Turner White CommunicationsAbout TWCSubscribeContact TWCHomeSearch
Hospital PhysicianJCOMSMPBRMsCart
Current Contents
Where We Are Indexed
Past Issue Archives
Clinical Communication
CME
Outcomes
Research
In Review
Editorial Board
Information for Authors
Author Form

Reprints, Permissions, & Copyright
Site Map
 
JCOM
BACK ISSUE articles are $15 each.
 
International credit cards NOT accepted.



JCOM Paid Subscribers
LOG IN
user name:
password:
 
Forgot password?

JCOM Abstract


J Clin Outcomes Manage 
2005 Apr;12(4):207-217
Heart failure disease management incorporating telemedicine: a critical review
Jerant AF, Nesbitt TS

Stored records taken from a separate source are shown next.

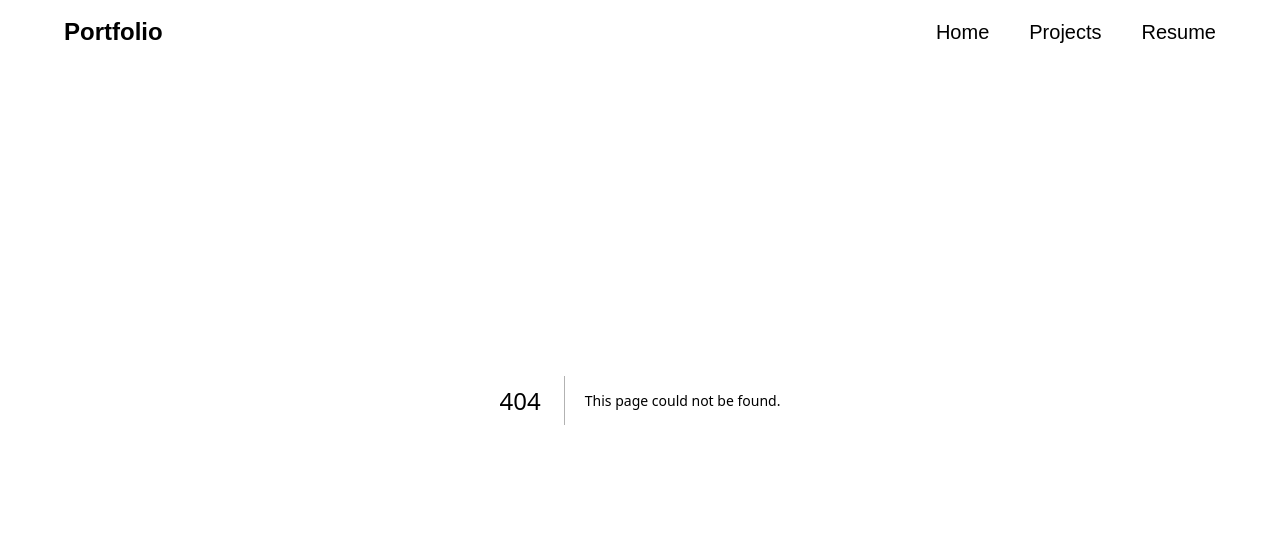
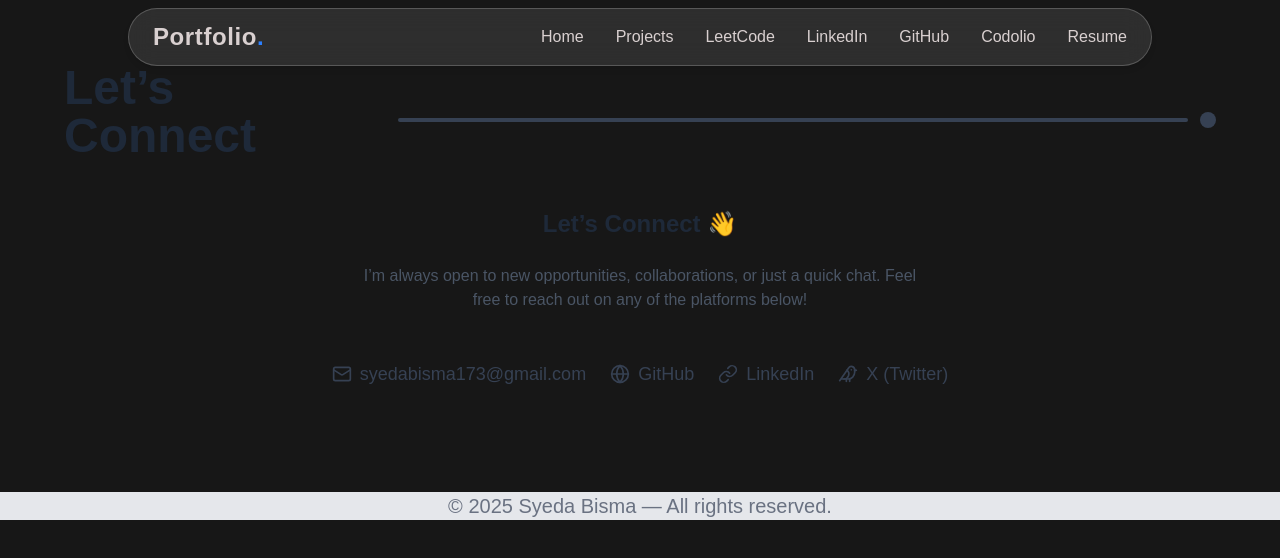
Before and after one commit to SyedaBismaa/Portfolio, a Next.js app: page /contact in a window 1280 px wide. Before the commit this address had no page. Shown: the top 558 px of the page. Built offline with nearby package versions, Linux system fonts and the light colour scheme.

Commit message:
Resume || Footer || Services added

```diff
--- /dev/null
+++ b/src/app/contact/page.js
@@ -0,0 +1,73 @@
+import React from "react";
+import { Mail, Twitter, Globe, Link as LinkIcon, Bird, BiohazardIcon } from "lucide-react"; // using alternative icons
+import { Twinkle_Star } from "next/font/google";
+
+const Contact = () => {
+  return (
+    <section className="py-16 px-6 md:px-16" id="contact">
+      {/* Heading */}
+      <div className="flex flex-col md:flex-row items-center gap-3 mb-12">
+        <h1 className="text-4xl md:text-5xl font-bold text-gray-800">
+          Let’s Connect
+        </h1>
+        <div className="hidden md:flex w-[70%] h-1 rounded bg-gray-700 ml-3 mt-2 md:mt-4"></div>
+        <div className="hidden md:flex h-4 w-4 bg-gray-700 rounded-full mt-4"></div>
+      </div>
+
+      {/* Contact Links */}
+      <div className="flex flex-col items-center justify-center text-center gap-6">
+        <h2 className="text-2xl font-semibold text-gray-800">Let’s Connect 👋</h2>
+        <p className="text-gray-600 max-w-xl">
+          I’m always open to new opportunities, collaborations, or just a quick
+          chat. Feel free to reach out on any of the platforms below!
+        </p>
+
+        <div className="flex flex-wrap justify-center gap-6 mt-6 text-lg">
+          {/* Email */}
+          <a
+            href="mailto:syedabisma173@gmail.com"
+            className="flex items-center gap-2 text-gray-700 hover:text-blue-600 transition"
+          >
+            <Mail className="w-5 h-5" />
+            syedabisma173@gmail.com
+          </a>
+
+          {/* GitHub */}
+          <a
+            href="https://github.com/SyedaBismaa"
+            target="_blank"
+            rel="noopener noreferrer"
+            className="flex items-center gap-2 text-gray-700 hover:text-blue-600 transition"
+          >
+            <Globe className="w-5 h-5" />
+            GitHub
+          </a>
+
+          {/* LinkedIn */}
+          <a
+            href="https://www.linkedin.com/in/syeda-bisma-29202428a/"
+            target="_blank"
+            rel="noopener noreferrer"
+            className="flex items-center gap-2 text-gray-700 hover:text-blue-600 transition"
+          >
+            <LinkIcon className="w-5 h-5" />
+            LinkedIn
+          </a>
+
+          {/* X (Twitter) */}
+          <a
+            href="https://x.com/devdairy_"
+            target="_blank"
+            rel="noopener noreferrer"
+            className="flex items-center gap-2 text-gray-700 hover:text-blue-600 transition"
+          >
+            <Bird size={40} className="w-5 h-5" />
+            X (Twitter)
+          </a>
+        </div>
+      </div>
+    </section>
+  );
+};
+
+export default Contact;
--- a/src/app/layout.js
+++ b/src/app/layout.js
@@ -1,6 +1,7 @@
 import { Geist, Geist_Mono } from "next/font/google";
 import "./globals.css";
 import Navbar from "@/componanats/Navbar";
+import Footer from "@/componanats/Footer";
 
 const geistSans = Geist({
   variable: "--font-geist-sans",
@@ -25,6 +26,7 @@ export default function RootLayout({ children }) {
       >
         <Navbar/>
         {children}
+        <Footer/>
       </body>
     </html>
   );
--- a/src/app/page.js
+++ b/src/app/page.js
@@ -1,81 +1,107 @@
-import Image from 'next/image'
-import React from 'react'
-import mine from "/public/mine.jpg"
-import Navbar from '@/componanats/Navbar'
-import {  MoveRight  } from 'lucide-react'
-import About from './about/page'
-import Projects from './projects/page'
-import Link from 'next/link'
-import TechStack from './stack/page'
+import Image from "next/image";
+import React from "react";
+import mine from "/public/mine.jpg";
+import { MoveRight, Download } from "lucide-react";
+import Link from "next/link";
+
+import About from "./about/page";
+import Projects from "./projects/page";
+import TechStack from "./stack/page";
+import Conatct from "./contact/page";
+import Services from "./services/page";
 
 const Page = () => {
   return (
-    <div className='text-base sm:text-xl flex flex-col justify-center items-center'>
+    <div className="text-base sm:text-xl flex flex-col justify-center items-center overflow-x-hidden">
 
-      <div className='section1 flex flex-col md:flex-row justify-around p-6 md:p-10 h-auto md:h-[70vh] w-full mt-6'>
+      <div className="section1 flex flex-col md:flex-row justify-around items-center p-6 md:p-10 h-auto md:h-[70vh] w-full mt-6">
 
-        {/* Left Section */}
-        <div className='left flex flex-col gap-3 pt-10 md:pt-20 p-3 md:p-5 w-full md:w-[50%]'>
+        <div className="left flex flex-col gap-3 pt-10 md:pt-20 p-3 md:p-5 w-full md:w-[50%]">
+          <h3 className="text-2xl sm:text-3xl font-medium">Hi There 👋</h3>
+          <div className="h-1 w-16 sm:w-20 rounded bg-yellow-300"></div>
 
-          <h3 className='text-2xl sm:text-3xl font-medium'>Hi There 👋</h3>
-          <div className='h-1 w-16 sm:w-20 rounded bg-yellow-300'></div>
+          <h1 className="text-3xl sm:text-5xl font-semibold">I’m Syeda Bisma</h1>
 
-          <h1 className='text-3xl sm:text-5xl font-semibold'>
-            I’m Syeda Bisma
-          </h1>
 
-         {/* Desktop / Tablet */}
-      <div className='hidden sm:block text-base sm:text-xl w-full sm:w-[65%] rounded-full mt-3 py-1 px-2 border-dotted border-2 border-black text-blue-900 text-center'>
+          <div className="hidden sm:block text-base sm:text-xl w-full sm:w-[65%] rounded-full mt-3 py-1 px-2 border-dotted border-2 border-black text-blue-900 text-center">
             Building creative & user-focused digital experiences
           </div>
 
-{/* Mobile */}
-            <div className='block sm:hidden text-base w-full rounded-full mt-3 py-1 px-2 border-dotted border-2 border-black text-blue-900 text-center'>
+          <div className="block sm:hidden text-base w-full rounded-full mt-3 py-1 px-2 border-dotted border-2 border-black text-blue-900 text-center">
             Frontend Developer || Design Engineer
           </div>
 
-
-          <p className='leading-relaxed mt-4 text-gray-700'>
+          <p className="leading-relaxed mt-4 text-gray-700">
             I love crafting clean, responsive, and visually appealing web
             interfaces using React, Next.js, and Tailwind CSS. My focus is on
             creating smooth user experiences that combine creativity and logic.
           </p>
 
-          <button className="border w-1/2 sm:w-1/4 text-base sm:text-xl rounded-2xl py-1 px-4 font-medium mt-5 flex items-center justify-center gap-2">
+
+          <div className="flex flex-col sm:flex-row gap-4 mt-6">
+            <Link
+              href="/contact"
+              className="border border-gray-800 w-full sm:w-1/3 text-base sm:text-lg rounded-2xl py-2 px-4 font-medium flex items-center justify-center gap-2 hover:bg-gray-800 hover:text-white transition-all duration-300"
+            >
               Contact Me
               <MoveRight size={20} strokeWidth={1.8} />
-          </button>
+            </Link>
+
+            <a
+              href="/Resume/Resume2.pdf"
+              download="Resume2.pdf"
+              className="border border-gray-800 w-full sm:w-1/3 text-base sm:text-lg rounded-2xl py-2 px-4 font-medium flex items-center justify-center gap-2 hover:bg-blue-600 hover:text-white transition-all duration-300"
+            >
+              Download Resume
+              <Download size={20} strokeWidth={1.8} />
+            </a>
+          </div>
         </div>
 
         {/* Right Section */}
-        <div className='right h-auto md:h-full w-full md:w-[40%] flex justify-center items-center overflow-hidden mt-10 md:mt-0'>
-          <div className='large h-[60vw] max-h-[400px] md:h-[80%] w-[80%] rounded-full border-2 flex justify-center items-center'>
-            <div className='img h-[90%] w-[90%] rounded-full overflow-hidden'>
+        <div className="right h-auto md:h-full w-full md:w-[40%] flex justify-center items-center overflow-hidden mt-10 md:mt-0">
+          <div className="large h-[60vw] max-h-[400px] md:h-[80%] w-[80%] rounded-full border-2 flex justify-center items-center shadow-lg hover:scale-105 transition-all duration-300">
+            <div className="img h-[90%] w-[90%] rounded-full overflow-hidden">
               <Image
                 height={400}
                 width={400}
                 src={mine}
                 alt="Syeda Bisma"
-                className='object-cover h-full w-full'
+                className="object-cover h-full w-full"
               />
             </div>
           </div>
         </div>
-
       </div>
 
-      <div className='mt-10 w-full px-4 md:px-16'>
-       <About/>
+      {/* ===== OTHER SECTIONS ===== */}
+      <div className="mt-10 w-full px-4 md:px-16">
+        <About />
       </div>
-      <div className='mt-10 w-full px-4 md:px-16'>
-     <Projects limit={3}/>
-      <Link  href="/projects" className='flex text-2xl underline justify-center items-center gap-4'>View More <MoveRight size={25} strokeWidth={1.8}/> </Link>
+
+      <div className="mt-10 w-full px-4 md:px-16">
+        <Projects limit={3} />
+        <Link
+          href="/projects"
+          className="flex text-2xl underline justify-center items-center gap-3 mt-4 hover:gap-5 transition-all"
+        >
+          View More <MoveRight size={25} strokeWidth={1.8} />
+        </Link>
       </div>
-      <div className='mt-10 w-full px-4 md:px-16'>
-       <TechStack/>
+
+      <div className="mt-10 w-full px-4 md:px-16">
+        <TechStack />
+      </div>
+
+      <div className="mt-10 w-full px-4 md:px-16">
+        <Services />
+      </div>
+
+      <div className="mt-10 w-full px-4 md:px-16 mb-16">
+        <Conatct />
       </div>
     </div>
-  )
-}
+  );
+};
 
-export default Page
+export default Page;
--- /dev/null
+++ b/src/app/services/page.js
@@ -0,0 +1,63 @@
+import React from "react";
+import { Code2, Server, Sparkles, Rocket } from "lucide-react";
+
+const Services = () => {
+  const services = [
+  {
+    id: 1,
+    title: "Frontend Development",
+    icon: <Code2 className="w-10 h-10 text-gray-800" />,
+    desc: "I specialize in building dynamic, responsive, and visually engaging user interfaces using React.js, Next.js, Tailwind CSS, and TypeScript. My focus is on writing clean, reusable code and ensuring smooth, high-performance user experiences across all devices.",
+  },
+  {
+    id: 2,
+    title: "Backend Development",
+    icon: <Server className="w-10 h-10 text-gray-800" />,
+    desc: "I create secure, efficient, and scalable server-side applications using Node.js and Express.js. From building RESTful APIs to integrating databases like MongoDB and managing authentication, I ensure seamless data handling and strong backend architecture.",
+  },
+  {
+    id: 3,
+    title: "Animations & Interactions",
+    icon: <Sparkles className="w-10 h-10 text-gray-800" />,
+    desc: "I transform static designs into interactive experiences using GSAP, Framer Motion, and Lenis. From smooth scroll effects to creative micro-interactions, I ensure every interface feels alive, polished, and engaging for the user.",
+  },
+  {
+    id: 4,
+    title: "Deployment & Optimization",
+    icon: <Rocket className="w-10 h-10 text-gray-800" />,
+    desc: "I manage end-to-end deployment using Vercel, Render, and GitHub Pages while focusing on site performance, SEO optimization, and responsive scalability. Every project is optimized for speed, accessibility, and maintainability.",
+  },
+];
+
+
+  return (
+    <section className="py-16 px-6 md:px-16">
+      {/* Heading */}
+      <div className="flex flex-col md:flex-row items-center gap-3 mb-12">
+        <h1 className="text-4xl md:text-5xl font-bold text-gray-800">
+          What I Do
+        </h1>
+        <div className="hidden md:flex w-[70%] h-1 rounded bg-gray-700 ml-3 mt-2 md:mt-4"></div>
+        <div className="hidden md:flex h-4 w-4 bg-gray-700 rounded-full mt-4"></div>
+      </div>
+
+      {/* Service Boxes */}
+      <div className="grid grid-cols-1 sm:grid-cols-2 lg:grid-cols-4 gap-8">
+        {services.map((service) => (
+          <div
+            key={service.id}
+            className="border border-gray-300 rounded-2xl p-6 text-center hover:shadow-lg transition-all duration-300 bg-white"
+          >
+            <div className="flex justify-center mb-4">{service.icon}</div>
+            <h2 className="text-xl font-semibold text-gray-800 mb-3">
+              {service.title}
+            </h2>
+            <p className="text-gray-600 text-sm leading-relaxed">{service.desc}</p>
+          </div>
+        ))}
+      </div>
+    </section>
+  );
+};
+
+export default Services;
--- a/src/app/stack/page.js
+++ b/src/app/stack/page.js
@@ -10,6 +10,7 @@ const TechStack = () => {
     "/skills/expre.png",
     "/skills/node.png",
     "/skills/mongodb.png",
+    "/skills/soketio.png",
     "/skills/typescri.png",
     "/skills/gsap.png",
     "/skills/git.png",
--- /dev/null
+++ b/src/componanats/Footer.jsx
@@ -0,0 +1,13 @@
+import React from 'react'
+
+const Footer = () => {
+  return (
+    <div className='bg-gray-200'>
+       <div className="text-center text-gray-500 text-xl mt-10">
+        © {new Date().getFullYear()} Syeda Bisma — All rights reserved.
+      </div>
+    </div>
+  )
+}
+
+export default Footer
--- a/src/componanats/Navbar.jsx
+++ b/src/componanats/Navbar.jsx
@@ -1,24 +1,69 @@
-import Link from 'next/link'
-import React from 'react'
+"use client";
+import React, { useState } from "react";
+import Link from "next/link";
+import { Menu, X } from "lucide-react";
 
 const Navbar = () => {
+  const [open, setOpen] = useState(false);
+
+  const navLinks = [
+    { href: "/", label: "Home" },
+    { href: "/projects", label: "Projects" },
+    { href: "https://leetcode.com/u/syedabisma_23/", label: "LeetCode" },
+    { href: "https://www.linkedin.com/in/syeda-bisma-29202428a/", label: "LinkedIn" },
+    { href: "https://github.com/SyedaBisma", label: "GitHub" },
+    { href: "https://codolio.com/profile/SyedaBisma", label: "Codolio" },
+    { href:"/Resume/Resume2.pdf", download:"Resume2.pdf" , label:"Resume"}
+  ];
+
   return (
-    <nav className=' rounded-full w-full fixed px-4 sm:px-10 md:px-16 py-2 flex justify-between  items-center mt-2'>
-      <h2 className='text-xl sm:text-2xl font-semibold'>Portfolio</h2>
+    <nav className="fixed top-2 left-1/2 -translate-x-1/2 z-50 w-[90%] md:w-[80%] bg-white/10 backdrop-blur-md border border-white/20 rounded-full px-6 py-3 flex justify-between items-center shadow-md">
+      {/* Logo */}
+      <h2 className="text-2xl font-semibold tracking-wide">
+        Portfolio<span className="text-blue-500">.</span>
+      </h2>
 
-      <div className='hidden md:flex gap-6 lg:gap-10 text-lg sm:text-xl'>
-        <Link href="/">Home</Link>
-        <Link href="/projects">Projects</Link>
-        <Link href="/resume">Resume</Link>
+      {/* Desktop Menu */}
+      <div className="hidden md:flex gap-8  font-medium">
+        {navLinks.map((link) => (
+          <Link
+            key={link.label}
+            href={link.href}
+            target={link.href.startsWith("http") ? "_blank" : "_self"}
+            className="relative group"
+          >
+            {link.label}
+            <span className="absolute left-0 bottom-0 w-0 h-[2px] bg-blue-500 transition-all duration-300 group-hover:w-full"></span>
+          </Link>
+        ))}
       </div>
 
-      {/* Mobile menu icon */}
-      <div className='md:hidden'>
-        {/* You can add a hamburger menu here later if you want */}
-        <button className='text-lg'>☰</button>
-      </div>
+      {/* Mobile Menu Button */}
+      <button
+        onClick={() => setOpen(!open)}
+        className="md:hidden text-gray-800 dark:text-white"
+      >
+        {open ? <X size={28} /> : <Menu size={28} />}
+      </button>
+
+      {/* Mobile Dropdown */}
+      {open && (
+        <div className="absolute top-16 right-4 bg-white dark:bg-gray-900 shadow-lg rounded-2xl py-4 px-6 flex flex-col gap-4 text-gray-800 dark:text-gray-200 font-medium md:hidden transition-all duration-300">
+          {navLinks.map((link) => (
+            <Link
+              key={link.label}
+              href={link.href}
+              target={link.href.startsWith("http") ? "_blank" : "_self"}
+              onClick={() => setOpen(false)}
+              className="hover:text-blue-500 transition-colors"
+            >
+              {link.label}
+            </Link>
+          ))}
+        </div>
+      )}
     </nav>
-  )
-}
+  );
+};
 
-export default Navbar
+export default Navbar;
```
Also changed, not shown: public/skills/soketio.png (added), 1 other file (tests, documents, lock files or other folders). Lines whose indentation alone changed are shown as unchanged.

Abstract Objectives: To summarize and critically review research regarding heart failure disease management (HFDM) programs incorporating telemedicine and to outline critical research gaps and approaches for addressing them. Methods: We searched MEDLINE and other databases for randomized controlled trials (RCTs) and systematic reviews published between 1966 and November 2004 comparing HFDM programs incorporating telemedicine with usual care. Broad definitions of disease management and telemedicine were employed to guide decisions regarding article inclusion. Results: We retrieved 5 prior systematic reviews on this topic, each employing different definitions of disease management and telemedicine, and 33 RCTs. Thirty of the RCTs were included in at least 1 of these reviews, and we found 3 additional RCTs not included in any of them. Considered together, the findings of the 33 RCTs suggest that, when targeted to recently hospitalized patients with moderate to severe heart failure, a variety of HFDM interventions incorporating telemedicine significantly reduced hospitalizations and emergency visits. Fewer studies examined the impact of HFDM programs on mortality, care costs, and quality of life, and their findings varied. Several RCTs targeted patients with less severe disease and/or enrolled in health systems with preexisting proactive approaches to chronic disease care and found no significant improvement in any outcomes. Conclusions: HFDM programs incorporating telemedicine can reduce acute care utilization by severely affected patients, but their impact on other outcomes is unproven. Less symptomatic patients and those cared for in well-organized health systems do not appear to benefit from HFDM. Many questions regarding HFDM remain, such as which program elements are most effective. We propose a HFDM taxonomy to help organize future research on this topic.

Review

Search the Turner White index to find abstracts of articles published in JCOM.





New issues are posted one month following publication of the printed journal.



View past issue archives:    2013    2012    2011    2010    2009    2008    2007
   2006    2005    2004    2003     2002     2001     2000     1999



Hospital Physician     JCOM     Seminars in Medical Practice
Hospital Physician Board Review Manuals
About TWC    Subscribe    Contact TWC    Home    Search   Site Map

Copyright © 2014, Turner White Communications
Updated 1/20/14 • jdw